Natalie A. Collier, a native of Mississippi, is a writer, poet and fierce advocate for those most often ignored. After working with Mississippi’s only alternative newspaper and then earning a writing fellowship at Northwestern University, Natalie lived the life of a city girl working as the associate editor of a weekly publication. Feeling impotent to help the people whose stories she sometimes felt exploitive of, she changed careers. The south beckoned her back. She now works as the regional youth coordinator for the Children's Defense Fund - Southern Regional Office. She is the director for the Unita Blackwell Young Women's Leadership Institute working empower, encourage and uplift those most often ignored. Areas of expertise include women/girls rights, economic justice, grassroots organizing.

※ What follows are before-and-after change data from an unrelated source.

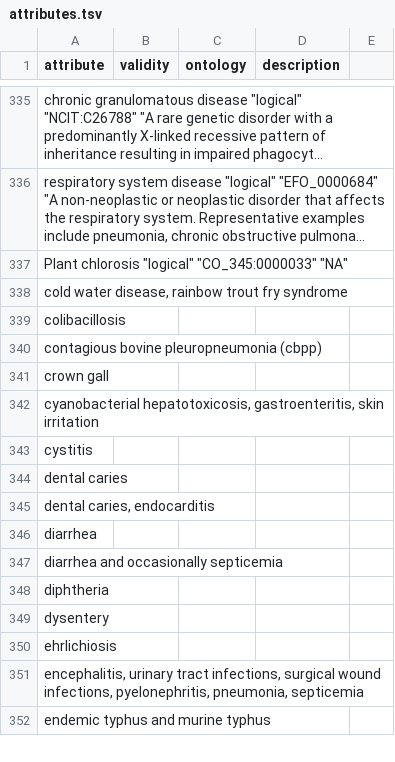
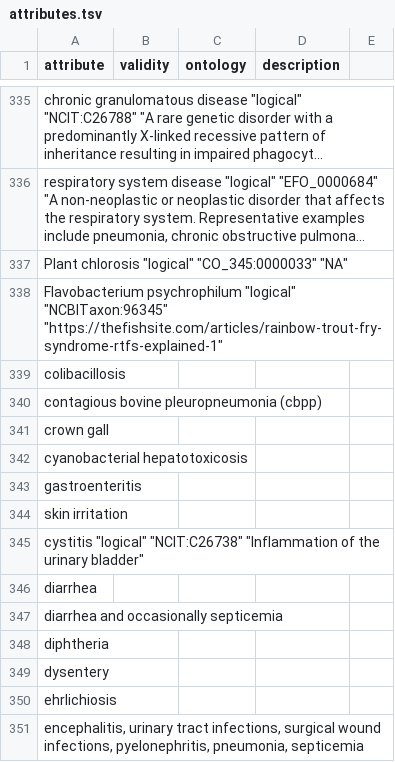
Before and after one commit to waldronlab/bugphyzz, a TSV file: inst/extdata/attributes.tsv, drawn as a sheet; only a part is shown, gaps mark what is left out; the shorter side is filled out with more unchanged rows; long unchanged cells end in ….

Commit message:
Update attributes.tsv

```diff
--- a/inst/extdata/attributes.tsv
+++ b/inst/extdata/attributes.tsv
@@ -337,3 +337,3 @@
 "Plant chlorosis" "logical" "CO_345:0000033"  "NA"
-cold water disease, rainbow trout fry syndrome
+"Flavobacterium psychrophilum"  "logical"  "NCBITaxon:96345"  "https://thefishsite.com/articles/rainbow-trout-fry-syndrome-rtfs-explained-1"
 colibacillosis
@@ -341,6 +341,6 @@ contagious bovine pleuropneumonia (cbpp)
 crown gall
-cyanobacterial hepatotoxicosis, gastroenteritis, skin irritation
-cystitis
-dental caries
-dental caries, endocarditis
+cyanobacterial hepatotoxicosis
+gastroenteritis
+skin irritation
+"cystitis"  "logical" "NCIT:C26738" "Inflammation of the urinary bladder"
 diarrhea
```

Rebekah Hudgins (M.A., M.P.H.), a native of Alabama, is a dedicated advocate for women, children, and the family. Rebekah is an anthropologist and epidemiologist currently working as an independent evaluation consultant and director of AnthroEval Consulting, LLC. She has worked with the Division of Public Health and Centers for Disease Control in active surveillance; conducted ethnographic research including extensive home visits in Jamaica; conducted drug studies in both Jamaica and the United States; and currently works with several organizations that are focused on community building and child and family well-being. In all of this work she has focused on the intergenerational and environmental aspects of women’s and children’s health, and the importance of the family and community context.
Johnaca Dunlap is a mother, working woman, SC Master Gardener, who volunteers with Ubuntu Institute of Community Development, a small collective of grassroots people investing their resources to affect positive change within their communities. Johnaca works with others to bring change and awareness through education, health, economics, cultural consciousness. When human beings experience trauma or serve life stressors, their lives can unravel. With that understanding and awareness of humanity Johnaca with friends created Carolinas Human Rights Organizing Conference, which brings together activists, organizers from diverse movements to provide a holistic understanding of human rights issues in North and South Carolina. Through facilitated conversations and interactive activity attendees build partnerships and develop collaborative strategies focusing on human relationships and human rights concerns - racial, social, labor, environmental, militarism, economic.